> **PROBLEM DESCRIPTION**
Would you copy the lines below exactly and omit the images?

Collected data
▶

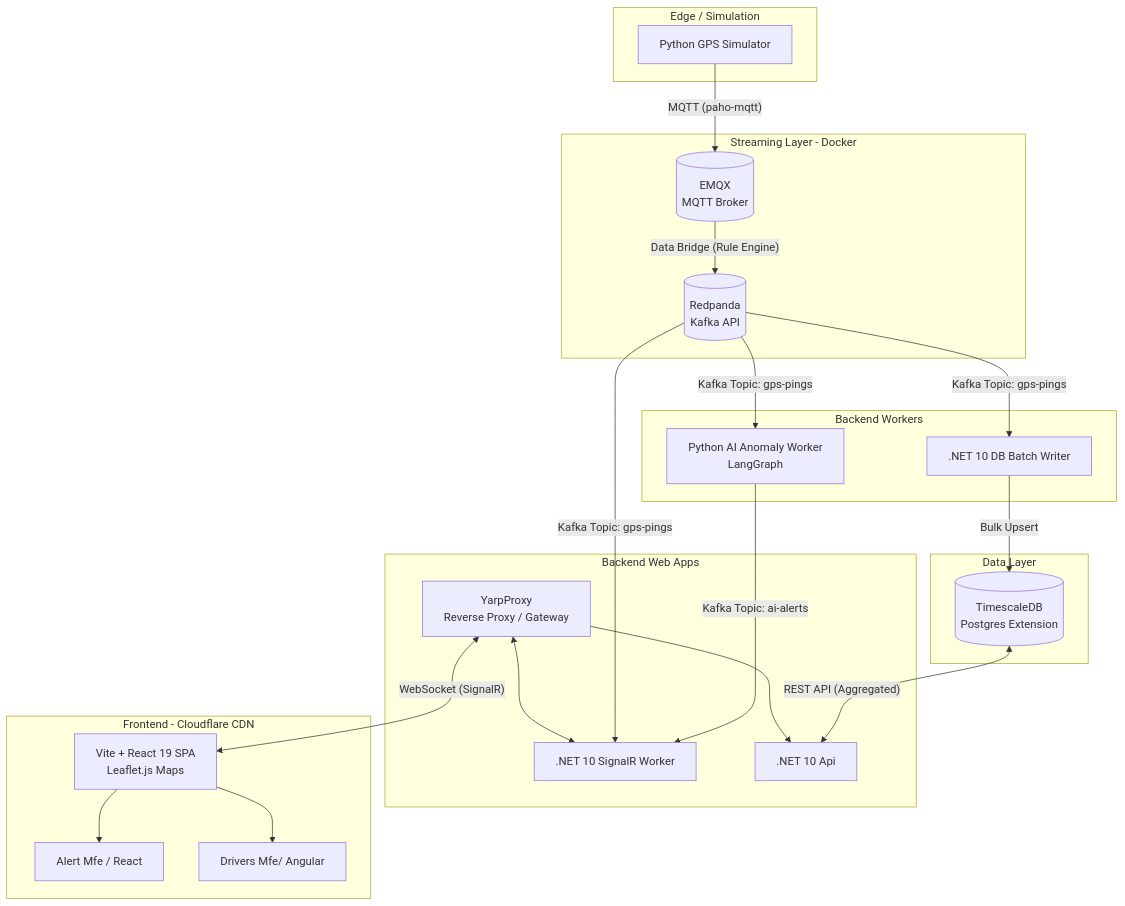
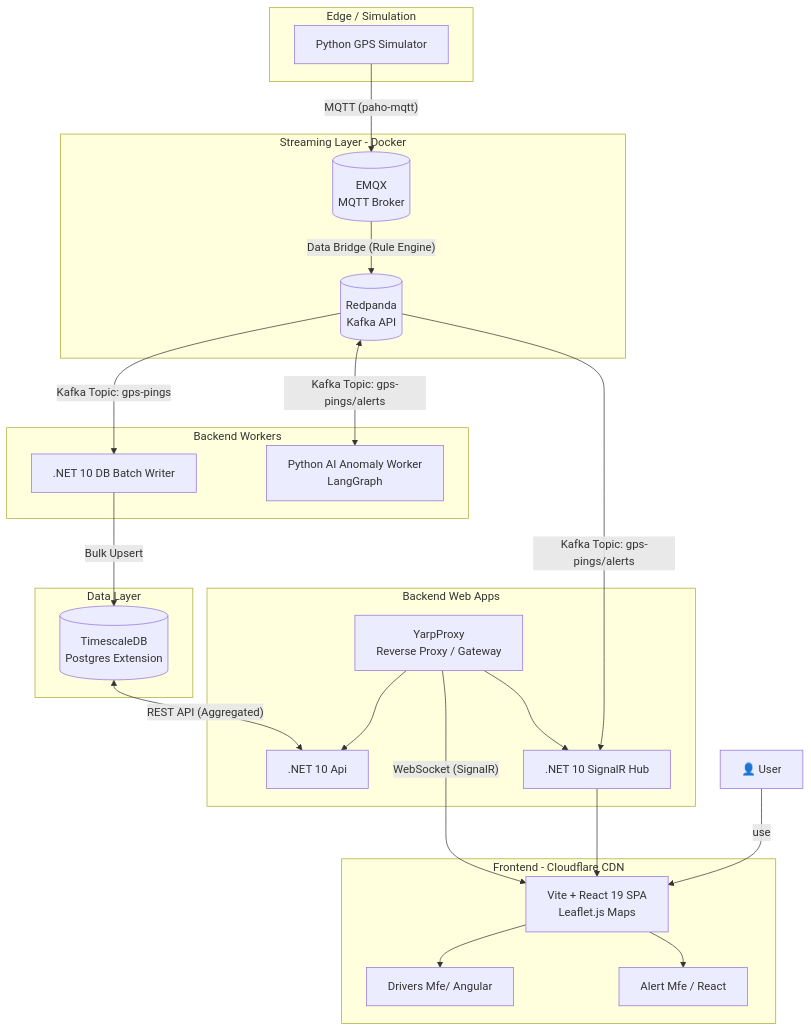
One commit to josehvaldes/fleetpulsesystem changed the diagram in docs/architecture.md. Above: the diagram before and after it, drawn with Mermaid. The commit also changed 6 other files, not shown here.

````diff
--- a/docs/architecture.md
+++ b/docs/architecture.md
@@ -13,52 +13,59 @@
 ```mermaid
 graph TD
 
 subgraph Edge [Edge / Simulation]
 Sim[Python GPS Simulator]
 end
 
 subgraph Stream [Streaming Layer - Docker]
 EMQX[(EMQX <br/> MQTT Broker)]
 RP[(Redpanda <br/> Kafka API)]
 EMQX -- "Data Bridge (Rule Engine)" --> RP
 end
 
 subgraph Processing [Backend Workers]
 AI[Python AI Anomaly Worker <br/> LangGraph]
-DB[.NET 10 DB Batch Writer]
+DBW[.NET 10 DB Batch Writer]
 end
 
 subgraph Exposing [Backend Web Apps]
-
-WS[.NET 10 SignalR Worker]
 API[.NET 10 Api]
+WS[.NET 10 SignalR Hub]
 YARP["YarpProxy<br/>Reverse Proxy / Gateway"]
-YARP --> API
-YARP <--> WS 
 
 end
 
 subgraph Storage [Data Layer]
 TSDB[(TimescaleDB <br/> Postgres Extension)]
 end
 
 subgraph Presentation [Frontend - Cloudflare CDN]
 UI[Vite + React 19 SPA <br/> Leaflet.js Maps]
 ALERTMFE["Alert Mfe / React"]
 DRIVERMFE["Drivers Mfe/ Angular"]
+end
 
 UI --> ALERTMFE
 UI --> DRIVERMFE
-end
 
 Sim -- "MQTT (paho-mqtt)" --> EMQX
-RP -- "Kafka Topic: gps-pings" --> WS
-RP -- "Kafka Topic: gps-pings" --> AI
-RP -- "Kafka Topic: gps-pings" --> DB
+RP -- "Kafka Topic: gps-pings/alerts" --> WS
+RP <-- "Kafka Topic: gps-pings/alerts" --> AI
 
-AI -- "Kafka Topic: ai-alerts" --> WS
-DB -- "Bulk Upsert" --> TSDB
-YARP -- "WebSocket (SignalR)" <--> UI
+RP -- "Kafka Topic: gps-pings" --> DBW
+
+DBW -- "Bulk Upsert" --> TSDB
 TSDB -- "REST API (Aggregated)" <--> API
 
+YARP --> WS 
+YARP -- "WebSocket (SignalR)" --> UI
+YARP --> API
+
+WS --> UI
+
+
+User[" 👤 User"]
+User --"use" --> UI
+
+
 ```
````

◀

> **COMPLETED TASK**
One commit to josehvaldes/fleetpulsesystem changed the diagram in docs/architecture.md. Above: the diagram before and after it, drawn with Mermaid. The commit also changed 6 other files, not shown here.

````diff
--- a/docs/architecture.md
+++ b/docs/architecture.md
@@ -13,52 +13,59 @@
 ```mermaid
 graph TD
 
 subgraph Edge [Edge / Simulation]
 Sim[Python GPS Simulator]
 end
 
 subgraph Stream [Streaming Layer - Docker]
 EMQX[(EMQX <br/> MQTT Broker)]
 RP[(Redpanda <br/> Kafka API)]
 EMQX -- "Data Bridge (Rule Engine)" --> RP
 end
 
 subgraph Processing [Backend Workers]
 AI[Python AI Anomaly Worker <br/> LangGraph]
-DB[.NET 10 DB Batch Writer]
+DBW[.NET 10 DB Batch Writer]
 end
 
 subgraph Exposing [Backend Web Apps]
-
-WS[.NET 10 SignalR Worker]
 API[.NET 10 Api]
+WS[.NET 10 SignalR Hub]
 YARP["YarpProxy<br/>Reverse Proxy / Gateway"]
-YARP --> API
-YARP <--> WS 
 
 end
 
 subgraph Storage [Data Layer]
 TSDB[(TimescaleDB <br/> Postgres Extension)]
 end
 
 subgraph Presentation [Frontend - Cloudflare CDN]
 UI[Vite + React 19 SPA <br/> Leaflet.js Maps]
 ALERTMFE["Alert Mfe / React"]
 DRIVERMFE["Drivers Mfe/ Angular"]
+end
 
 UI --> ALERTMFE
 UI --> DRIVERMFE
-end
 
 Sim -- "MQTT (paho-mqtt)" --> EMQX
-RP -- "Kafka Topic: gps-pings" --> WS
-RP -- "Kafka Topic: gps-pings" --> AI
-RP -- "Kafka Topic: gps-pings" --> DB
+RP -- "Kafka Topic: gps-pings/alerts" --> WS
+RP <-- "Kafka Topic: gps-pings/alerts" --> AI
 
-AI -- "Kafka Topic: ai-alerts" --> WS
-DB -- "Bulk Upsert" --> TSDB
-YARP -- "WebSocket (SignalR)" <--> UI
+RP -- "Kafka Topic: gps-pings" --> DBW
+
+DBW -- "Bulk Upsert" --> TSDB
 TSDB -- "REST API (Aggregated)" <--> API
 
+YARP --> WS 
+YARP -- "WebSocket (SignalR)" --> UI
+YARP --> API
+
+WS --> UI
+
+
+User[" 👤 User"]
+User --"use" --> UI
+
+
 ```
````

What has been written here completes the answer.